--- RECORDS FOR PROCESSING ---
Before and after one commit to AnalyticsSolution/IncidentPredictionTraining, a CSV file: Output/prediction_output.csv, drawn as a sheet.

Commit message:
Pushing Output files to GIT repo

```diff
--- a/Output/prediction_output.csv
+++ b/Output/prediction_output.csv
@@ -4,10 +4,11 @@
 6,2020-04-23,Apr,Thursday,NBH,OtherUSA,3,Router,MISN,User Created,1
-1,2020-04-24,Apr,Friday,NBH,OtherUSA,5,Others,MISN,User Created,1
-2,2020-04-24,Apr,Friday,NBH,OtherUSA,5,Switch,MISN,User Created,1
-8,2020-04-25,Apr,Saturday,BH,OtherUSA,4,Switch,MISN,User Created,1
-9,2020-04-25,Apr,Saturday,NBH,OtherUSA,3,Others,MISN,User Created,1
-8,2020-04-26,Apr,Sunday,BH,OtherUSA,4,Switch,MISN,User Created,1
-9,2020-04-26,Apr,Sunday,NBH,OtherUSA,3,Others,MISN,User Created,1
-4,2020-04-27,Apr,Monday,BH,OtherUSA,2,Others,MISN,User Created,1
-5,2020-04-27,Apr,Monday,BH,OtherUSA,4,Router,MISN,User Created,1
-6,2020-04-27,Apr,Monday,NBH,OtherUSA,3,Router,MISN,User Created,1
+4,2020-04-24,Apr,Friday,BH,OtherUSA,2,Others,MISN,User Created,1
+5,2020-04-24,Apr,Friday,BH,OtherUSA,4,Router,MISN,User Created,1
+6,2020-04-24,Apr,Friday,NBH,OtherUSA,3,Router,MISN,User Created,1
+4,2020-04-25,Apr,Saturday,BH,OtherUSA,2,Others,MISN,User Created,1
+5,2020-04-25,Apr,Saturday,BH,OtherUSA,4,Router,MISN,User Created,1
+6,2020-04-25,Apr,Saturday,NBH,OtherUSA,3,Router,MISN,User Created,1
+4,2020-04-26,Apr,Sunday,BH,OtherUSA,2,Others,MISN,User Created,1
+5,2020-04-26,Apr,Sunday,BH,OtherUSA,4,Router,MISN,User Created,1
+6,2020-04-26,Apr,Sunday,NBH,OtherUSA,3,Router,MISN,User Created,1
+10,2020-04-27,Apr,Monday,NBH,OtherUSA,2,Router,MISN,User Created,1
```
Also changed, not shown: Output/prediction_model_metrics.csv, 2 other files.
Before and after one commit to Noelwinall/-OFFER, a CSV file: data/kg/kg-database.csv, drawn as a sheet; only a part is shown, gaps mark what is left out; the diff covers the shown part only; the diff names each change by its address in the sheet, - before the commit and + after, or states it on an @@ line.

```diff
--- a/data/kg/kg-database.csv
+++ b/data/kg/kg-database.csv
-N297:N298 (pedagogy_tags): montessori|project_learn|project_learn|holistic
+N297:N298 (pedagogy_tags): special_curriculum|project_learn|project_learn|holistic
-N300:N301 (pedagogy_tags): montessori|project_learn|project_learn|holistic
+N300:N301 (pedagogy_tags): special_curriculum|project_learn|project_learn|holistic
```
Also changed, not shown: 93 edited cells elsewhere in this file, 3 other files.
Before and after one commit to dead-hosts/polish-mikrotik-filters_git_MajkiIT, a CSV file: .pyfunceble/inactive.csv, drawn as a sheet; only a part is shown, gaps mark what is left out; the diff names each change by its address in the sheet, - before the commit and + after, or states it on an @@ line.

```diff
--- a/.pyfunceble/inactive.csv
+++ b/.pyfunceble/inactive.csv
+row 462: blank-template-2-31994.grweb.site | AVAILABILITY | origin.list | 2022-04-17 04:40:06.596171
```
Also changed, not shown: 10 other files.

--- DIRECTIONS FOR THIS TASK ---
The answer should be a single number: how many lines in the entries contain "Output".

--- EXERCISE RESULT ---
5